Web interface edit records
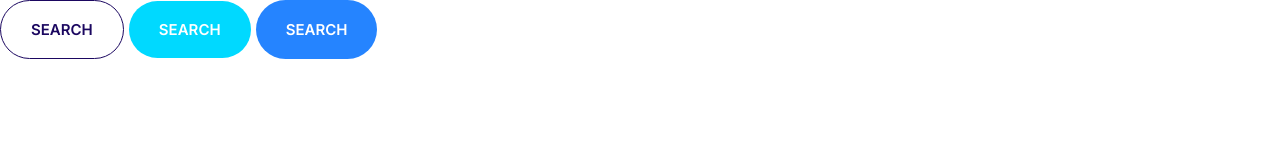
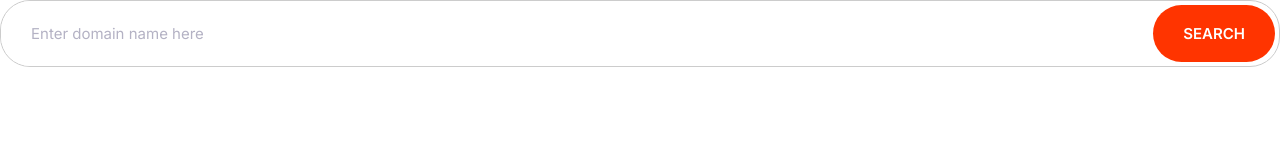
Before and after one commit to erutuzz/First-font-end-exercise-from-Mosh, a plain HTML site: page index.html in a window 1280 px wide. Drawn offline with Linux system fonts and the light colour scheme.

Commit message:
Build the type of inputgroup

```diff
--- a/css/style.css
+++ b/css/style.css
@@ -196,3 +196,34 @@ a {
     font-size: 1.8rem;
   }
 }
+
+/* input */
+.input {
+  padding: 1.5rem 3rem;
+  border: 1px solid var(--color-border);
+  border-radius: var(--border-radius);
+  font-size: 1.5rem;
+  color: var(--color-heading);
+}
+::placeholder {
+  color: #b4b2c4;
+}
+.input-group {
+  border-color: var(--color-border);
+  border: 1px solid var(--color-border);
+  border-radius: var(--border-radius);
+  display: flex;
+}
+.input-group .input {
+  border: 0;
+  flex-grow: 1;
+  outline: 0;
+}
+.input-group .btn {
+  margin: 4px;
+}
+@media screen and (max-width: 768px) {
+  .input {
+    font-size: 2rem;
+  }
+}
--- a/index.html
+++ b/index.html
@@ -15,8 +15,9 @@
     />
   </head>
   <body>
-    <button class="btn btn--block">SEARCH</button>
-    <button class="btn btn--secondary">SEARCH</button>
-    <a href="" class="btn btn--primary">SEARCH</a>
+    <div class="input-group">
+      <input type="text" class="input" placeholder="Enter domain name here" />
+      <button class="btn btn--accent">SEARCH</button>
+    </div>
   </body>
 </html>
```
Also changed, not shown: components/inputgroup.html (added, +4 -0 lines).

| WHAT IS BEING ASKED |
Copy out every entry above, character for character, excluding pictures.

| RESPONSE |
Before and after one commit to erutuzz/First-font-end-exercise-from-Mosh, a plain HTML site: page index.html in a window 1280 px wide. Drawn offline with Linux system fonts and the light colour scheme.

Commit message:
Build the type of inputgroup

```diff
--- a/css/style.css
+++ b/css/style.css
@@ -196,3 +196,34 @@ a {
     font-size: 1.8rem;
   }
 }
+
+/* input */
+.input {
+  padding: 1.5rem 3rem;
+  border: 1px solid var(--color-border);
+  border-radius: var(--border-radius);
+  font-size: 1.5rem;
+  color: var(--color-heading);
+}
+::placeholder {
+  color: #b4b2c4;
+}
+.input-group {
+  border-color: var(--color-border);
+  border: 1px solid var(--color-border);
+  border-radius: var(--border-radius);
+  display: flex;
+}
+.input-group .input {
+  border: 0;
+  flex-grow: 1;
+  outline: 0;
+}
+.input-group .btn {
+  margin: 4px;
+}
+@media screen and (max-width: 768px) {
+  .input {
+    font-size: 2rem;
+  }
+}
--- a/index.html
+++ b/index.html
@@ -15,8 +15,9 @@
     />
   </head>
   <body>
-    <button class="btn btn--block">SEARCH</button>
-    <button class="btn btn--secondary">SEARCH</button>
-    <a href="" class="btn btn--primary">SEARCH</a>
+    <div class="input-group">
+      <input type="text" class="input" placeholder="Enter domain name here" />
+      <button class="btn btn--accent">SEARCH</button>
+    </div>
   </body>
 </html>
```
Also changed, not shown: components/inputgroup.html (added, +4 -0 lines).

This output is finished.